Or do you say that there is no such obligation?

The points I have made are already being discussed in the media now that another boat has arrived and more seem planned by the reports I have heard. You will have plenty of opportunity to infer that everybody that doesn't agree with your opinion is racist. Good luck with that mindset.

Gary,
I do not agree with sending more troops into Afghanistan. So should I feel morally obliged from the results of the government making the decision to do so? Thats a hard one Gary. I didn't agree with much that went on in Iraq after the first couple of weeks so should I feel morally obliged for everything the Australian government did after that point?

I would have to say that I don't in that instance. It seems a little too close to standing at Gallipoli at dawn saluting the Australian flag to me.

Les,
yes the moral obligation issue is a hard one ---especially when you switch from the personal---should I feel morally obliged from the results of the government making the decision to do so?---to Australia as a nation-state being morally obliged to accept refugees from the conflict it is responsible for.

Many people would argue that nation-states do not have moral obligations, as distinct from legal obligations arising from signing various treaties. It's just about power and the national interest.

Racism is certainly the problem for some people, but for others it's the 'we will decide who comes here and the manner in which they come' thing, which is hypocritical.

Why so much worry about boats and none about planes?

Is there some quantity of grovelling, some level of destitution, some specified number of lost limbs these people would accept as the mark of a worthy refugee?

I find the hysteria surrounding boats mystifying. But as long as it sells newspapers I guess we're stuck with it.

Lyn says "I find the hysteria surrounding boats mystifying." It's the visuals. It tapes into the emotion of unconscious fear and dread about alien, Asian hordes invading an isolated white Christian nation.

It's Australia's political unconscious.

Yes it relates to the visuals I think too and highlights a lack of control maybe.

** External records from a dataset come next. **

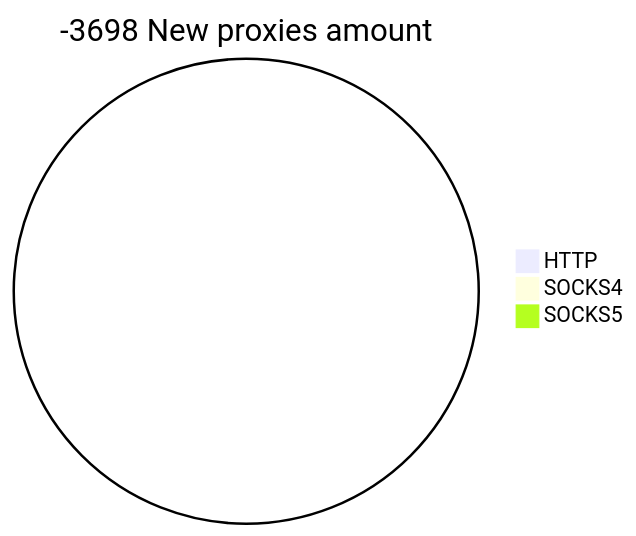
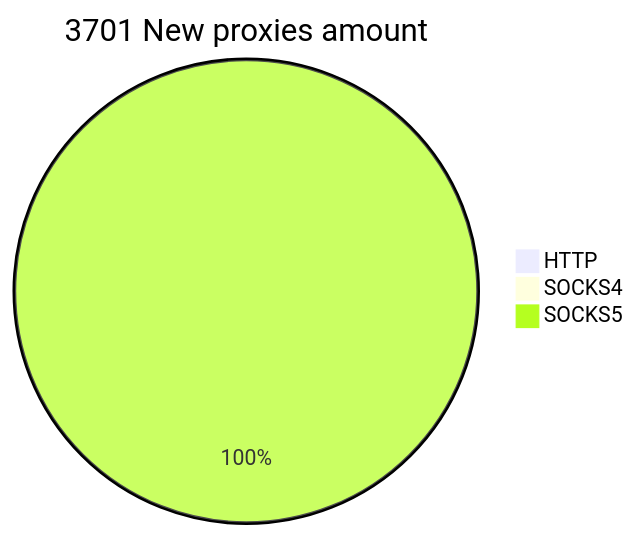
One commit to cutipu/proxylist changed the second of 2 diagrams in README.md. Above: the diagram before and after it, drawn with Mermaid. The commit also changed other lines of this file, not shown here.

````diff
--- a/README.md
+++ b/README.md
@@ -10,6 +10,6 @@
 ```mermaid
-pie title -3698 New proxies amount
-    "HTTP" : 0
+pie title 3701 New proxies amount
+    "HTTP" : 2
     "SOCKS4" : 0
-    "SOCKS5" : 0
+    "SOCKS5" : 3699
 ```
````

The planes come in. Everybody walks in lines though check points. Shows papers and is watched. Its all very legitimate and orderly.

Perhaps the boats could be dampened down a bit by a good reality TV show. Perhaps the people will be humanized by it. Perhaps I can sell it to Channel 10. I better get cracking!

The visuals thing is really interesting. After the children overboard fiasco we got pretty much no visual at all. I figured it must be harder to sympathise with people you can't see, and easier to demonise the imaginary.

Remember how cranky the Howard people were when the Papua New Guineans were splashed over tv with their big smiles and cute kids?

Now we're seeing actual people with horrible injuries after the boat blast, and Malcolm Turnbull wanting to visit them in hospital. I don't imagine he wants to be filmed lecturing some poor, barely alive person about how bad boat people are.

Assuming the stuff about potential boat people being well informed of Australian developments is true, they'll soon be turning up looking suitably bedraggled, poor and put upon. With lots of cute kids rehearsing navity plays.

Maybe all they need is some good marketing advice.

It's a funny old issue, I'll say. Welcome them with open arms I say. But we need to drastically increase the amount of money we spend integrating each refugee we accept.


There is no point accepting all these people from exotic lands, and leaving them to their own devices.


Now that we have matured from the idiocy of multiculturalism, we need to send the reffos to Aussie boot camp!